With so much attention on the election and tensions riding high, the Detroit ballot-tabulation process was in the eye of the storm on Wednesday as windows to the vote-count room were covered.
Police officers stopped poll challengers from entering a room at the TCF Center in Detroit where ballots were being counted, causing “a chaotic confrontation with protesters,” according to the Detroit News.
Michigan allows any registered voter to observe the count, according to a Bloomberg News story, but they can’t challenge votes. A vote challenger has to be appointed by a political party or other qualified interest group, and can challenge votes and election inspectors.
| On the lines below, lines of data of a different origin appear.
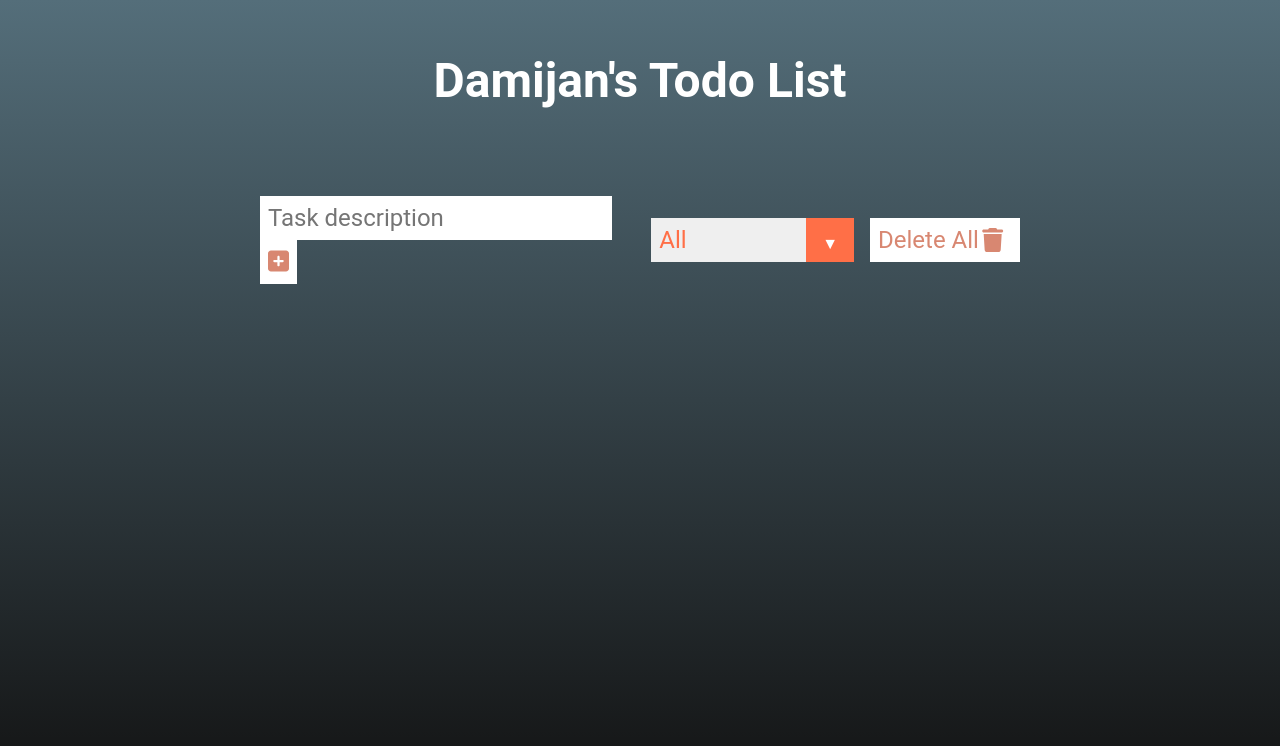
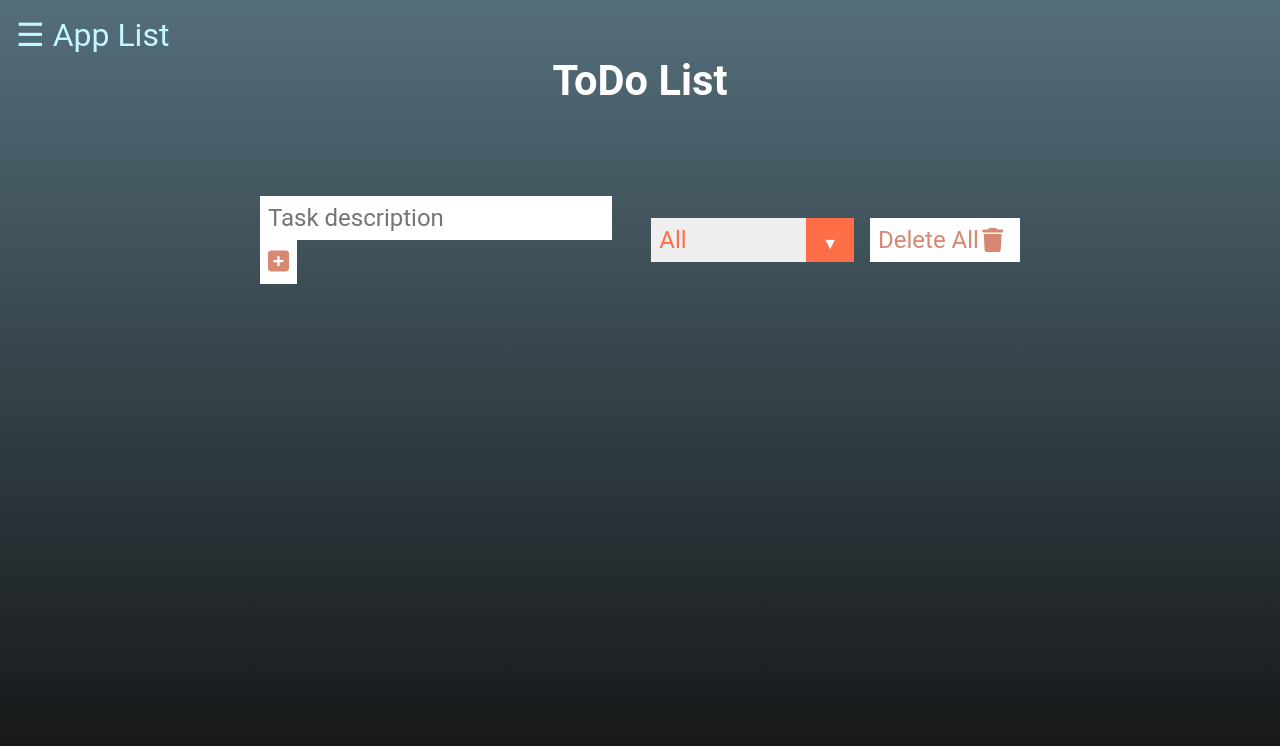
Before and after one commit to d00kSI/to-do-app-full-react, a React (Create React App) app: page / in a window 1280 px wide. Shown: the top 746 px of the page. Built offline with nearby package versions, Linux system fonts and the light colour scheme.

Commit message:
Modified the SideNav code

```diff
--- a/src/App.js
+++ b/src/App.js
@@ -1,18 +1,57 @@
-import React from 'react';
+import React, { useState } from 'react';
+import SideNav from './SideNav';
 import TodoApp from './TodoApp';
+import WeatherApp from './WeatherApp';
 import JokeApp from './JokeApp';
-import WeatherApp from './WeatherApp';
 
 import './styles.css';
 
-const App = () => {
-    console.log('Parent App component mounted');
+function App() {
+  const [activeApp, setActiveApp] = useState('todo-list');
+  const [appTitle, setAppTitle] = useState('ToDo List');
+  const [isNavOpen, setIsNavOpen] = useState(false);
 
-    return (
-        <div className="App">
-            <TodoApp />
-        </div>
-    );
-};
+  const displayApp = (app) => {
+    setActiveApp(app);
+    switch (app) {
+      case 'todo-list':
+        setAppTitle('ToDo List');
+        break;
+      case 'weather-app':
+        setAppTitle('Weather App');
+        break;
+      case 'joke-app':
+        setAppTitle('Random Joke Fetcher');
+        break;
+      default:
+        setAppTitle('ToDo List');
+    }
+    closeNav();                                                                       // Close side navigation when an app is selected
+  };
+
+  const openNav = () => {
+    setIsNavOpen(true);
+  };
+
+  const closeNav = () => {
+    setIsNavOpen(false);
+  };
+
+  return (
+    <div>
+      <span className="menu-icon" onClick={openNav}>&#9776; App List</span>
+
+      <header>
+        <h1 id="appTitle">{appTitle}</h1>
+      </header>
+
+      <div id="appArea" className="appArea">
+        {activeApp === 'todo-list' && <TodoApp />}
+        {activeApp === 'weather-app' && <WeatherApp />}
+        {activeApp === 'joke-app' && <JokeApp />}
+      </div>
+    </div>
+  );
+}
 
 export default App;
--- /dev/null
+++ b/src/SideNav.css
@@ -0,0 +1,55 @@
+.sidenav {
+    height: 100%;                                                         /* 100% Full-height */
+    width: 0;                                                             /* 0 width - change this with JavaScript */
+    position: fixed;                                                      /* Stay in place */
+    z-index: 1;                                                           /* Stay on top */
+    top: 0;                                                               /* Stay at the top */
+    left: 0;
+    background-image: linear-gradient(90deg, #546E7A, #78909C);
+    overflow-x: hidden;                                                   /* Disable horizontal scroll */
+    padding-top: 2rem;
+    transition: 0.5s;                                                     /* 0.5 second transition effect to slide in the sidenav */
+}
+
+.sidenav a {
+    padding: 8px 8px 8px 32px;
+    text-decoration: none;
+    font-size: 1.4rem;
+    font-weight: 600;
+    color: white;
+    display: block;
+    transition: 0.3s;
+}
+
+.sidenav .closebtn {
+    position: absolute;
+    top: 0;
+    right: 1rem;
+    font-size: 2rem;
+    margin-left: 4rem;
+}
+
+.app-list {
+    padding-top: 1rem;
+}
+
+.app-list li:hover {
+    background-color: #37474F;
+}
+
+.menu-icon {
+    font-size: 2rem;
+    cursor: pointer;
+    position: fixed;
+    padding: 1rem 2rem 0 1rem;
+}
+
+span:hover {
+    color: #C2F8FF;
+    cursor: pointer;
+}
+
+@media screen and (max-height: 450px) {
+    .sidenav {padding-top: 1rem;}
+    .sidenav a {font-size: 1rem;}
+}
--- a/src/SideNav.js
+++ b/src/SideNav.js
@@ -1,12 +1,9 @@
 import React from 'react';
+import './SideNav.css';
 
-function SideNav({ onDisplayApp }) {
-  const closeNav = () => {
-    onDisplayApp(null);
-  };
-
+function SideNav({ isOpen, onDisplayApp, closeNav }) {
   return (
-    <div id="mySidenav" className="sidenav">
+    <div id="mySidenav" className="sidenav" style={{ width: isOpen ? '350px' : '0' }}>
       <a href="javascript:void(0)" className="closebtn" onClick={closeNav}>&times;</a>
       <ul id="app-list" className="app-list">
         <li><a href="#" onClick={() => onDisplayApp('todo-list')}>To Do List</a></li>
--- a/src/TodoApp.js
+++ b/src/TodoApp.js
@@ -59,9 +59,6 @@ const TodoApp = () => {
 
     return (
         <div className="content">
-            <header>
-                <h1>Damijan's Todo List</h1>
-            </header>
 
             <div className='input-field'>
                 <TodoForm addTodo={addTodo} />                                                      {/* Form to add new todos */}
--- a/src/styles.css
+++ b/src/styles.css
@@ -30,7 +30,7 @@
   }
 
   header {
-    font-size: 1.5rem;
+    font-size: 1.3rem;
   }
 
   header, .input-field {
```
The law allows a maximum of 134 “challengers” from each party. The numbers were mistakenly allowed to grow to more than 200 each, at which point the attempts were made to turn away additional challengers.
The disagreements began when election workers told GOP challengers the party had hit its limit. That caused some to voice concerns of unfair process and lack of transparency. When Detroit Police officers locked the doors, disgruntled challengers began banging on doors and windows of the rooms in which ballots were being counted. Some election workers then covered portions of the glass with cardboard and poster board.
“We realized this afternoon we were well over the (134 maximum) just in the haste of doing business,” said Lawrence Garcia, the city of Detroit’s corporation counsel and an election commissioner. “Nobody noticed that until it was over 200 for each party, and at that point, we said we better stop admitting people until they leave and we’re under the 134 number. That’s the rules. We have to play by them.”
He said the windows were covered because people were taking photos and videotaping, which is not allowed, though other windows were left open.